- [What is needed]: Go through the records and report each line in which the word "TodoModel" occurs.

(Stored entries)
◇ ◇ ◇

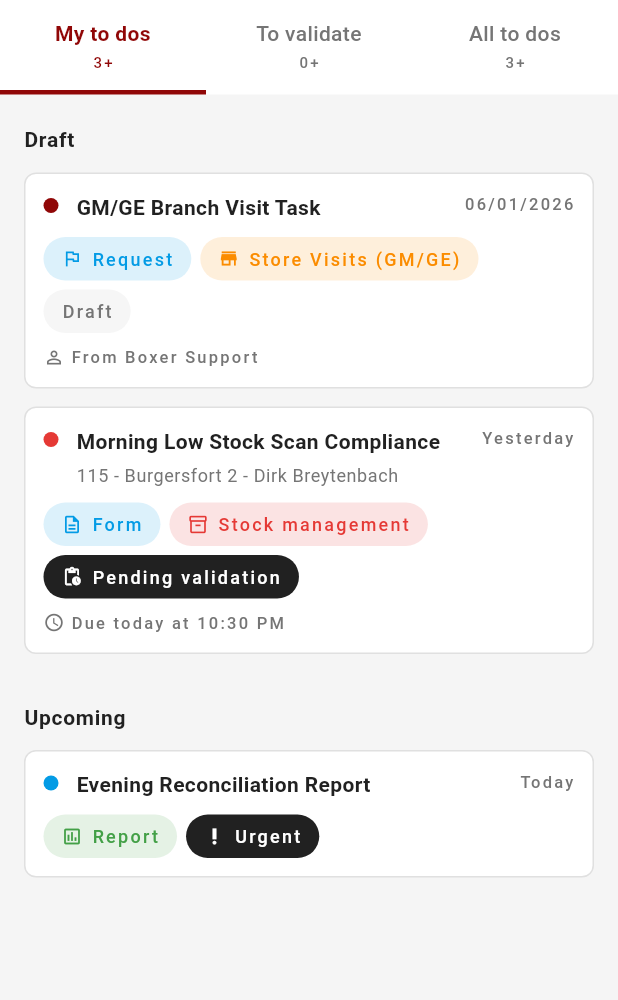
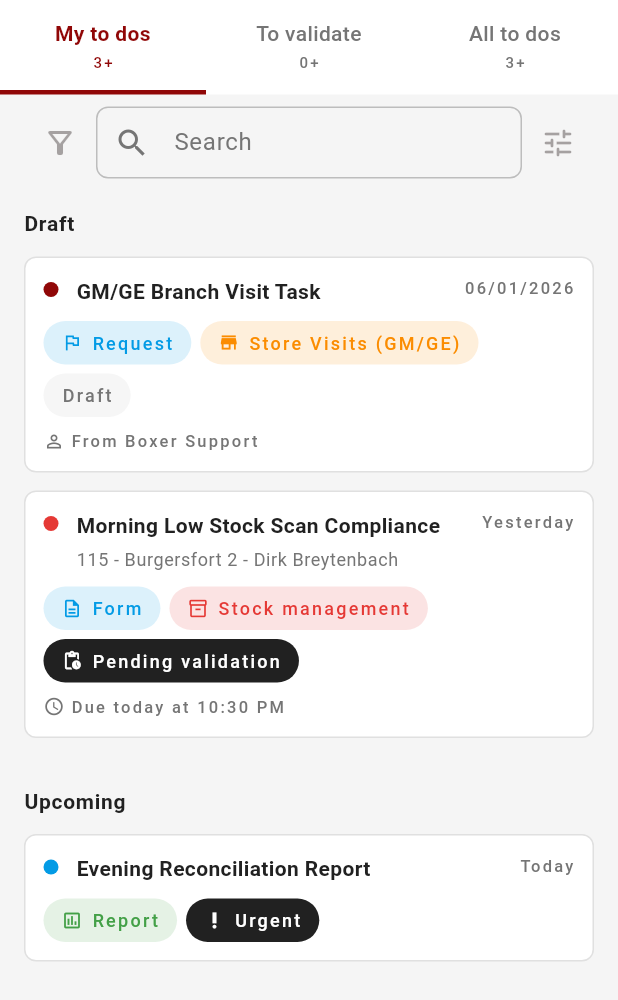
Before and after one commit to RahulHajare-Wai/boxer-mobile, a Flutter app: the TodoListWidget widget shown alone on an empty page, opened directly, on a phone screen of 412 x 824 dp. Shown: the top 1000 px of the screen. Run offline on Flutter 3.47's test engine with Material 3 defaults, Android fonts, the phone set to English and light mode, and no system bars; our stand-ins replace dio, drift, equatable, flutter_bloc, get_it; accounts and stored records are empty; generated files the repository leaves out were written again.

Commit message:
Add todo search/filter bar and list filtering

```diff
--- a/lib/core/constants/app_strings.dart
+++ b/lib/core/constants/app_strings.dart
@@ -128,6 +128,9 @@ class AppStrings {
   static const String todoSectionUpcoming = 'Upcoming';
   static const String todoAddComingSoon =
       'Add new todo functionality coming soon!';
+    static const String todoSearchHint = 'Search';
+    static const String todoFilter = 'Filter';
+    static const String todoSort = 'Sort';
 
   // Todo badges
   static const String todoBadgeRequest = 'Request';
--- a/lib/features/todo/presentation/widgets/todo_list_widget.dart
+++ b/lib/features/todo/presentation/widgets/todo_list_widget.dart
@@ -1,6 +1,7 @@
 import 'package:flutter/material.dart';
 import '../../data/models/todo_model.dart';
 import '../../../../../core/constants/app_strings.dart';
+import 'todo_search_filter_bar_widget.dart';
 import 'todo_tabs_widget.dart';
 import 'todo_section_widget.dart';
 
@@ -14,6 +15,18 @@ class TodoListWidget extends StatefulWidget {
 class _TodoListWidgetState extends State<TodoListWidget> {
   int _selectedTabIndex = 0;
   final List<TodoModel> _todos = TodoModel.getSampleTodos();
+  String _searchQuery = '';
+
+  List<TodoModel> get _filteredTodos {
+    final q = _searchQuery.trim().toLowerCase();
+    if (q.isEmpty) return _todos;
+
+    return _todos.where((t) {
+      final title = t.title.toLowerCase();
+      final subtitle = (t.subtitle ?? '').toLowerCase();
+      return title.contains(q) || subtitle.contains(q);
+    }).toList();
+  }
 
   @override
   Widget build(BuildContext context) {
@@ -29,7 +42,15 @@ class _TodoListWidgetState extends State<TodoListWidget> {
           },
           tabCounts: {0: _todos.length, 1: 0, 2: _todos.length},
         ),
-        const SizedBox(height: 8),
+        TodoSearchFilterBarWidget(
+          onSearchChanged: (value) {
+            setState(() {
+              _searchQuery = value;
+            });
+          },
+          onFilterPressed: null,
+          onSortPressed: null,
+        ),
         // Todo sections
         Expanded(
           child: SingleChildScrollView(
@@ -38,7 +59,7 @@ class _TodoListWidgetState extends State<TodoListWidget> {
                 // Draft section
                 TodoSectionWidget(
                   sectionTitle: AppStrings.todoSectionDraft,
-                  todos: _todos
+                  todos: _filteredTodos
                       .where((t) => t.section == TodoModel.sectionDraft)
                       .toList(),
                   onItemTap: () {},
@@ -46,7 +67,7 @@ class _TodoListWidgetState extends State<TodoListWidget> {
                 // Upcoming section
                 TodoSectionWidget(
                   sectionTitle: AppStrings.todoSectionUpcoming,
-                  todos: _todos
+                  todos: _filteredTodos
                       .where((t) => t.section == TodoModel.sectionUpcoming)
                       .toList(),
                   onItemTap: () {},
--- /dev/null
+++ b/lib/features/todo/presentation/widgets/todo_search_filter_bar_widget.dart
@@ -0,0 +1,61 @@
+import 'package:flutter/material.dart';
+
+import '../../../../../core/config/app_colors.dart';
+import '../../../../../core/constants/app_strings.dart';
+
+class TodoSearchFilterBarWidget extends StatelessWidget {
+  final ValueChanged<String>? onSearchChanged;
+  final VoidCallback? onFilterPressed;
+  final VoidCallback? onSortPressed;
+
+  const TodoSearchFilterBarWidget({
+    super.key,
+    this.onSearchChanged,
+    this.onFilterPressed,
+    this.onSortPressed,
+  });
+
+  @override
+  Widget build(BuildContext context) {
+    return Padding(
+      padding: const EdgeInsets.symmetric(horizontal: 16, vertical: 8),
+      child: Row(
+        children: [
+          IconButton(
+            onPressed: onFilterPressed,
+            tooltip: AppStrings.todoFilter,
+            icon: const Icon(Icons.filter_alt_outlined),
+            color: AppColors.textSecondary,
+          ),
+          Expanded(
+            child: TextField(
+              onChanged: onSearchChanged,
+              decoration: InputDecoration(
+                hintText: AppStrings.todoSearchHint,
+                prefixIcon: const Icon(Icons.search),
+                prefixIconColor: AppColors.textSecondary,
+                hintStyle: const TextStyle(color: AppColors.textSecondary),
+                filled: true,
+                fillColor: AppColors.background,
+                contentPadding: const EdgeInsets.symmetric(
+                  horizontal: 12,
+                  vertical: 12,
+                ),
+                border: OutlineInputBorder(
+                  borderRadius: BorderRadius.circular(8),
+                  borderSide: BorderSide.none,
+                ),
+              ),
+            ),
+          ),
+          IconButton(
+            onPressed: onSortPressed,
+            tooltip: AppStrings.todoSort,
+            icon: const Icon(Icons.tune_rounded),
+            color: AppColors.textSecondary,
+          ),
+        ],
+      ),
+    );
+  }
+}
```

◇ ◇ ◇

- [Response]:
   final List<TodoModel> _todos = TodoModel.getSampleTodos();
+  List<TodoModel> get _filteredTodos {
                       .where((t) => t.section == TodoModel.sectionDraft)
                       .where((t) => t.section == TodoModel.sectionUpcoming)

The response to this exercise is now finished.